*BRIEF*.
Copy every line from the records that holds the word "this".

*RECORD EXCERPTS*.
=== Section Start ===
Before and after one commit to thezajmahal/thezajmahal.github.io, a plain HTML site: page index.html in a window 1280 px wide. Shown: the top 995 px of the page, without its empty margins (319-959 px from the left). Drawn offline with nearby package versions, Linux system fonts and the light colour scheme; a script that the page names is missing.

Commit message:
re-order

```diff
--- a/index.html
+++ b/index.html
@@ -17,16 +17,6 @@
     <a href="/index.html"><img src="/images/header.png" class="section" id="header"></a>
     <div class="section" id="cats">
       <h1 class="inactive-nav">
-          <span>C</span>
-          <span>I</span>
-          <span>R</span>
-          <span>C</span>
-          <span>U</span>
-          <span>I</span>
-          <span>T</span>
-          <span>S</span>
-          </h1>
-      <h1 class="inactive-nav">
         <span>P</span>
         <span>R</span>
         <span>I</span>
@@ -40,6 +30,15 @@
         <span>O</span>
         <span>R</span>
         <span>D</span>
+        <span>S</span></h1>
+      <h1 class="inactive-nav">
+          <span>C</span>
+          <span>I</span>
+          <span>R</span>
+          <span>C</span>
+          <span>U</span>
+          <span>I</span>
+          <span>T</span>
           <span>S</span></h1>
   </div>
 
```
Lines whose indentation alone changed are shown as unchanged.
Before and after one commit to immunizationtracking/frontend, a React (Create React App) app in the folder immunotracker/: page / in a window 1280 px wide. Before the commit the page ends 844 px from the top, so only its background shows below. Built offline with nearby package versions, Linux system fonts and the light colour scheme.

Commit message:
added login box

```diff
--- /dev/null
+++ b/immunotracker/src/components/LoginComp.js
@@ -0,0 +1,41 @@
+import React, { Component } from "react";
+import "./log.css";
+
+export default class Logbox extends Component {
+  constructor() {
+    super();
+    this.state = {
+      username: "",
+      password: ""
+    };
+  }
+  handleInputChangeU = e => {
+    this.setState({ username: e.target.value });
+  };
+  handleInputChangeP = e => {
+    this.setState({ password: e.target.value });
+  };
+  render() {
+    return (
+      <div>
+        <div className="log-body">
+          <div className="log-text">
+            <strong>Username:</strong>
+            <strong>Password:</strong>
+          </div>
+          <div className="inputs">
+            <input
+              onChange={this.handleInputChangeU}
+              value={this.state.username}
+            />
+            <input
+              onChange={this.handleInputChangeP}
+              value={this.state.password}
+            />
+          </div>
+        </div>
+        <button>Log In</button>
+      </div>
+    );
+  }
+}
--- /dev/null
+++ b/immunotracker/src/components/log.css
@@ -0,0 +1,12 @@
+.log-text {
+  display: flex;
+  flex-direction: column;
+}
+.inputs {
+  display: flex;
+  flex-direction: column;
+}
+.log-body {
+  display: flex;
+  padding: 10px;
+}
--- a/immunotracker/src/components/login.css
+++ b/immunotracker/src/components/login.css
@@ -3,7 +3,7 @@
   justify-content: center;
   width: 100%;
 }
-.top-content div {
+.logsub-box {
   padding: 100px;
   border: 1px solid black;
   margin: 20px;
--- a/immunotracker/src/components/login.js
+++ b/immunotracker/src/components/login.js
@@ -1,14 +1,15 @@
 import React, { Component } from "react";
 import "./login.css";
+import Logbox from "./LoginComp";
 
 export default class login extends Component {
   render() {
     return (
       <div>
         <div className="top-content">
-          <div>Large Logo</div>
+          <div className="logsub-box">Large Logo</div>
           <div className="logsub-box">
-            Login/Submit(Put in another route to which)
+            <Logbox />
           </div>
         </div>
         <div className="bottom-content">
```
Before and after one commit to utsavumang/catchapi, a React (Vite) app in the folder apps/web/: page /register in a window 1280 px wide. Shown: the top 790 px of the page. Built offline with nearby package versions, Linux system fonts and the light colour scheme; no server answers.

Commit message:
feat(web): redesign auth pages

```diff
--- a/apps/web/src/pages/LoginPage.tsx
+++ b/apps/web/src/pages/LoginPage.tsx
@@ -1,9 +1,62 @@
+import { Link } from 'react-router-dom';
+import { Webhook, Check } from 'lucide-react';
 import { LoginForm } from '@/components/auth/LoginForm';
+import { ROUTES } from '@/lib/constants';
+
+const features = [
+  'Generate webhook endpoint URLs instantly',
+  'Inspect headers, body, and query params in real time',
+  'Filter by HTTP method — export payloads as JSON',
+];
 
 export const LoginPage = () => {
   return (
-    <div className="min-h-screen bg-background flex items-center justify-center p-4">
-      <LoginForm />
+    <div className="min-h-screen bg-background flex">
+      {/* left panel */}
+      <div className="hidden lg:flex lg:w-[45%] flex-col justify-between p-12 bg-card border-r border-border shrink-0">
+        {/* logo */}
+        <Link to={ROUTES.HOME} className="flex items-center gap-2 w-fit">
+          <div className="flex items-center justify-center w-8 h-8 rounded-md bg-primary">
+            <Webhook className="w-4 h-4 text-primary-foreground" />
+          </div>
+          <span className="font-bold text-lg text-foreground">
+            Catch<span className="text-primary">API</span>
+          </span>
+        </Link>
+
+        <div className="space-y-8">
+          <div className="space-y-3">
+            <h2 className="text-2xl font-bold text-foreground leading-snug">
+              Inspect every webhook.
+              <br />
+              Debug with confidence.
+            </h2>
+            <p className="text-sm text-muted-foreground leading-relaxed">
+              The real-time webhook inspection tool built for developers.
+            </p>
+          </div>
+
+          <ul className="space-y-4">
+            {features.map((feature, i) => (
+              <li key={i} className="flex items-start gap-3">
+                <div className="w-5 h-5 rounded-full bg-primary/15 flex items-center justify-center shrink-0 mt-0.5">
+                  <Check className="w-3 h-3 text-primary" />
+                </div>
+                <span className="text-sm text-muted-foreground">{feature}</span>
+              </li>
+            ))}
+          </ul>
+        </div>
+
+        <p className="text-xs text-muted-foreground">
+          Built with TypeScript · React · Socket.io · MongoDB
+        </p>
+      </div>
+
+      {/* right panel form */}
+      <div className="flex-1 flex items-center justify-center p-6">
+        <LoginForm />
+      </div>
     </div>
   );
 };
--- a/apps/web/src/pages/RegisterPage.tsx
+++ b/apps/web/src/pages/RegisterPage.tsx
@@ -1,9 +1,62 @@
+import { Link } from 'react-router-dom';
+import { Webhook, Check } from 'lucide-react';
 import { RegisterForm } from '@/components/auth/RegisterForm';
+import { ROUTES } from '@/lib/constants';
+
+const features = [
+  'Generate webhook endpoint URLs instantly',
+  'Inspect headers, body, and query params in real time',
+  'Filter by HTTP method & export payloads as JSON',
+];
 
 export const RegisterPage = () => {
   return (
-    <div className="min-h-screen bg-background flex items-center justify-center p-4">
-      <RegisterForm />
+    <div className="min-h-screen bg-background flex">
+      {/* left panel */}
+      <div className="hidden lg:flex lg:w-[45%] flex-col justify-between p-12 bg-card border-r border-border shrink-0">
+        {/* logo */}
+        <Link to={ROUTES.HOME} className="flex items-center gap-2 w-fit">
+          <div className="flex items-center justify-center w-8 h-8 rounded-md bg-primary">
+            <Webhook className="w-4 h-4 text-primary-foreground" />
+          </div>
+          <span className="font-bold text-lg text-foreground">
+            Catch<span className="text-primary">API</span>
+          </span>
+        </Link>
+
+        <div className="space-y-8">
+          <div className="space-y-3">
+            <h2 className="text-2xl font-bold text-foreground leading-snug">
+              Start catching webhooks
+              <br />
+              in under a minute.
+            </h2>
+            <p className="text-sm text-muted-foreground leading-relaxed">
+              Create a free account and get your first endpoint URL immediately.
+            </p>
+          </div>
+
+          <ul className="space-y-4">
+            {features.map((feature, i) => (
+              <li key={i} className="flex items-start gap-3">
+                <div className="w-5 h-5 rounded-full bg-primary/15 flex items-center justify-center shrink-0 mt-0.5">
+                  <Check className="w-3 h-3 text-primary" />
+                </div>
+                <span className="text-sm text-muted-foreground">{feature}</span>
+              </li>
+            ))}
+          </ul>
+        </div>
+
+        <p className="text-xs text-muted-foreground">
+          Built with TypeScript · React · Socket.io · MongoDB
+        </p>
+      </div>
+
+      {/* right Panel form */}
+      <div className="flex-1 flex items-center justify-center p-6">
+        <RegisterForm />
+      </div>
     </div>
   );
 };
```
=== Section End ===
*WRITTEN ANSWER*.
+    this.state = {
+    this.setState({ username: e.target.value });
+    this.setState({ password: e.target.value });
+              onChange={this.handleInputChangeU}
+              value={this.state.username}
+              onChange={this.handleInputChangeP}
+              value={this.state.password}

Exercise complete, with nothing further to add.